SUPPLIED RECORDS:
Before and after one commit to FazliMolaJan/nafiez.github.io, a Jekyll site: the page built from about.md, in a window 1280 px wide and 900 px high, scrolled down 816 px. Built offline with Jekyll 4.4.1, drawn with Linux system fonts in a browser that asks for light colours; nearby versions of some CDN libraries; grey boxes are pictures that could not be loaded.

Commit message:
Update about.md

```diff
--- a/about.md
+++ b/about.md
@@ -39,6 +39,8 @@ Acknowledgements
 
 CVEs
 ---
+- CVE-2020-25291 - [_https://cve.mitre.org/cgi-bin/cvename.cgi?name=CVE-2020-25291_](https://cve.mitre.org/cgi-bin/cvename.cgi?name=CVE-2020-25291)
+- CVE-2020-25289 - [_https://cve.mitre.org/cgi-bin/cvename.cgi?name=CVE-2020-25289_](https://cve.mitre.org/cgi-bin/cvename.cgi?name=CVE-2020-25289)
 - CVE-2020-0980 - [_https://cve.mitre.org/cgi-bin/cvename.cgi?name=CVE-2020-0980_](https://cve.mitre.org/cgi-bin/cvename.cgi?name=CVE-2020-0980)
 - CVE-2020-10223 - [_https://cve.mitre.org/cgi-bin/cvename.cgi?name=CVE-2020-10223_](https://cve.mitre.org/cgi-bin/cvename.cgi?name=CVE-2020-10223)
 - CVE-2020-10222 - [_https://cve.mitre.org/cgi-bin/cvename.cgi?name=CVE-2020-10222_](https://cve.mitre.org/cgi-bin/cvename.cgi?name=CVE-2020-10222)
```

WORK INSTRUCTION: Nothing may be omitted or altered; reproduce all of the entries.

EXERCISE RESULT:
Before and after one commit to FazliMolaJan/nafiez.github.io, a Jekyll site: the page built from about.md, in a window 1280 px wide and 900 px high, scrolled down 816 px. Built offline with Jekyll 4.4.1, drawn with Linux system fonts in a browser that asks for light colours; nearby versions of some CDN libraries; grey boxes are pictures that could not be loaded.

Commit message:
Update about.md

```diff
--- a/about.md
+++ b/about.md
@@ -39,6 +39,8 @@ Acknowledgements
 
 CVEs
 ---
+- CVE-2020-25291 - [_https://cve.mitre.org/cgi-bin/cvename.cgi?name=CVE-2020-25291_](https://cve.mitre.org/cgi-bin/cvename.cgi?name=CVE-2020-25291)
+- CVE-2020-25289 - [_https://cve.mitre.org/cgi-bin/cvename.cgi?name=CVE-2020-25289_](https://cve.mitre.org/cgi-bin/cvename.cgi?name=CVE-2020-25289)
 - CVE-2020-0980 - [_https://cve.mitre.org/cgi-bin/cvename.cgi?name=CVE-2020-0980_](https://cve.mitre.org/cgi-bin/cvename.cgi?name=CVE-2020-0980)
 - CVE-2020-10223 - [_https://cve.mitre.org/cgi-bin/cvename.cgi?name=CVE-2020-10223_](https://cve.mitre.org/cgi-bin/cvename.cgi?name=CVE-2020-10223)
 - CVE-2020-10222 - [_https://cve.mitre.org/cgi-bin/cvename.cgi?name=CVE-2020-10222_](https://cve.mitre.org/cgi-bin/cvename.cgi?name=CVE-2020-10222)
```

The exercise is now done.